Common mushroom, fungi and disease on trees:

Ash dieback (Hymenoscyph​us fraxineus):

Leaves will start browning off before wilting and turning black, lesions develop often diamond shaped where branches meet the trunk with brown colour underneath. Epicormic growth will occur further down the tree as a sign of stress in the tree, it is crucial to get this diagnosed as early as possible because this disease will make the tree brittle and increasing its liability to fail and make it less safe to climb and carry out rigging resulting in increased costs and risk.

Acute Oak Decline:

Still being investigated but symptoms are a gradual decrease in the overall health of the tree and the tree becoming stressed increasing its vulnerability to pests, disease and fungi infection etc. resulting in an overall decline in the tree, black fluid coming from the trunk and dieback and eventual death of the tree over a period of years.


There are many species of Canker which have differing effects and effect specific tree types and groups but key trees effected are Horse Chestnut and Prunus species by bacterial Canker and Phytophthora species effecting mainly effecting Larch, Juniper, Oak and Alder. Effects include Bleeding red, brown or black fluid from the branches, trunk and stems of Horse Chestnut which later in the year dries to a hard crusty deposit. Left unchecked it can encourage further infection from other fungi and weaken the trees health leading to it significant decay and death. On trees effected miss shaped branches, holes in leaves, early leaf fall on effected branches and an orange fluid leaking from effected areas. Cutting out effected areas if caught early can be carried out or if infection is too extensive removal may be required.

Honey Fungus (Armillaria Mellea):

Also called the bootlace fungi this fungus effects a wide variety of trees and is usually fatal over time as even if caught early there is no treatment as it usually effects the trunk near the ground level. Symptoms include bleeding and cracking bark, lack of flowers, dieback and leaves turning pale. Purple, red then maturing to black bootlace like rhizomorphs and white mycelium near the base of the tree under the bark. Fruiting mushrooms are creamy yellow appearing in autumn from up to 30cm from the original source and of varying sized clumps.
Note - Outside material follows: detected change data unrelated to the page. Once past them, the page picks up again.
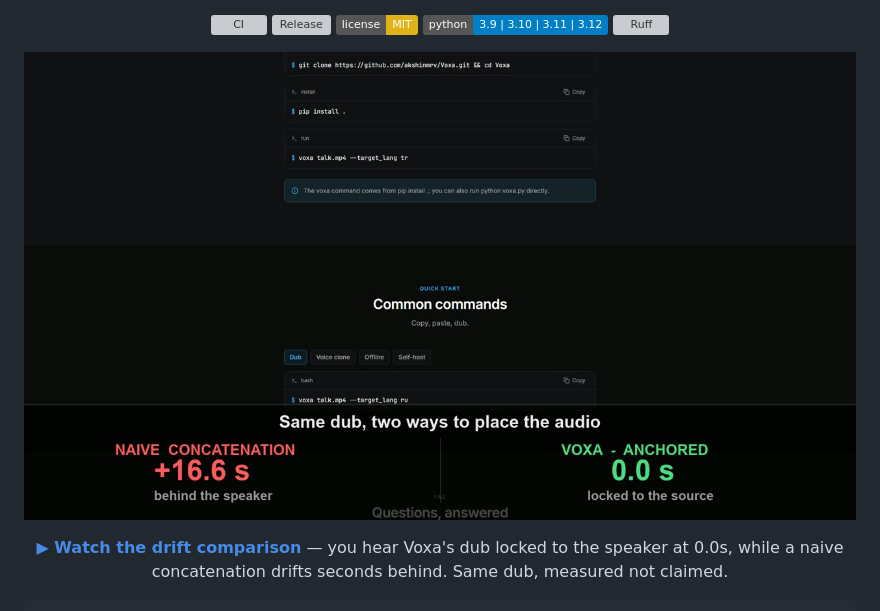
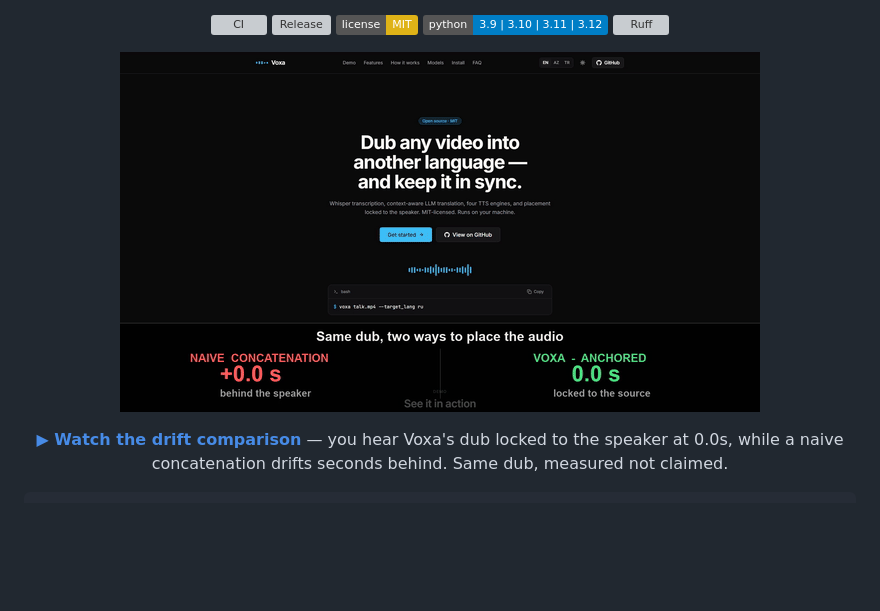
Before and after one commit to akshinmrv/Voxa, a Markdown page: README.md, the part around the change. Drawn GitHub-style; pictures changed too: docs/assets/voxa_drift.gif (added); badges without logos; blank space fills up the shorter version; grey boxes are pictures that could not be loaded.

```diff
--- a/README.md
+++ b/README.md
@@ -15,7 +15,7 @@ away from the speaker.
 [![Python](https://img.shields.io/badge/python-3.9%20%7C%203.10%20%7C%203.11%20%7C%203.12-blue.svg)](https://www.python.org/downloads/)
 [![Ruff](https://img.shields.io/endpoint?url=https://raw.githubusercontent.com/astral-sh/ruff/main/assets/badge/v2.json)](https://github.com/astral-sh/ruff)
 
-[![The dub stays in sync: a naive tool drifts +18s behind while Voxa holds at 0.0s](docs/assets/drift-poster.jpg)](https://voxa.servoogle.com/#demo)
+[![The dub stays in sync: a naive tool drifts +18s behind while Voxa holds at 0.0s](docs/assets/voxa_drift.gif)](https://voxa.servoogle.com/#demo)
 
 **[▶ Watch the drift comparison](https://voxa.servoogle.com/#demo)** — you hear Voxa's dub locked to
 the speaker at 0.0s, while a naive concatenation drifts seconds behind. Same dub, measured not claimed.
```
Also changed, not shown: README.az.md (+1 -1 lines), README.tr.md (+1 -1 lines).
Complete removal of effected trees is usually the best option although various Honey Fungus exist and not all are fatal to plants, the risk however of trees failing may be too great not to recommend tree removal.